↓

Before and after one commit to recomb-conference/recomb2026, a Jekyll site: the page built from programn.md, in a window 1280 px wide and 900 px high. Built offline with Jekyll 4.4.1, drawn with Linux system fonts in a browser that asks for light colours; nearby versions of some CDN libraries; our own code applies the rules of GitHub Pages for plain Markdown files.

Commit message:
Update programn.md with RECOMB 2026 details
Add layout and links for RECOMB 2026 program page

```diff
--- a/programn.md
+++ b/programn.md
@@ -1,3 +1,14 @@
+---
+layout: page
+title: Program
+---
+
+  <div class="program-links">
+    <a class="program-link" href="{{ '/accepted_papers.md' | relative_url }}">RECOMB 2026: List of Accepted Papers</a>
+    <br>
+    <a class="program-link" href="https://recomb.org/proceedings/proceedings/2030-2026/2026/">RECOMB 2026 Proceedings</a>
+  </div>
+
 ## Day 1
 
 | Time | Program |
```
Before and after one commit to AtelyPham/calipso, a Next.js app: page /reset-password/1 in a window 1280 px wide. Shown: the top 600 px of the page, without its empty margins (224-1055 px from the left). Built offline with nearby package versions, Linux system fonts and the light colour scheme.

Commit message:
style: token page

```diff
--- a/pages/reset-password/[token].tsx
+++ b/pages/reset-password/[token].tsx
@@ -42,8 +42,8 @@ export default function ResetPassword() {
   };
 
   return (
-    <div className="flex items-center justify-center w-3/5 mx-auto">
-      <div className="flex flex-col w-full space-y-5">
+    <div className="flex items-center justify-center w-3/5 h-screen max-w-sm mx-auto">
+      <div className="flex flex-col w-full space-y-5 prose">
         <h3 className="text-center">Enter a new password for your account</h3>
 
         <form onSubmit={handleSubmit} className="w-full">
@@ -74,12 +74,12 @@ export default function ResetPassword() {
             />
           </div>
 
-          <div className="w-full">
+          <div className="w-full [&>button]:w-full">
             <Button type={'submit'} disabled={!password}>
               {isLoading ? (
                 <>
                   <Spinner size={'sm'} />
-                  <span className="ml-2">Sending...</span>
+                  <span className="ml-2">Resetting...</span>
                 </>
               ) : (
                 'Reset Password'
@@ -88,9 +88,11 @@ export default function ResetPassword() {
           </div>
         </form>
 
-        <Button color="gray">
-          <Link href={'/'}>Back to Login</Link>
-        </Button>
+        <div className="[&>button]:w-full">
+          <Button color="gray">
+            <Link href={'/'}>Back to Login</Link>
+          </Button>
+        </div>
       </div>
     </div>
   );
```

↑

▸ **Work to be completed**: Would you please filter the lines above and copy every one that includes "flex"?

▸ **Reply**:
-    <div className="flex items-center justify-center w-3/5 mx-auto">
-      <div className="flex flex-col w-full space-y-5">
+    <div className="flex items-center justify-center w-3/5 h-screen max-w-sm mx-auto">
+      <div className="flex flex-col w-full space-y-5 prose">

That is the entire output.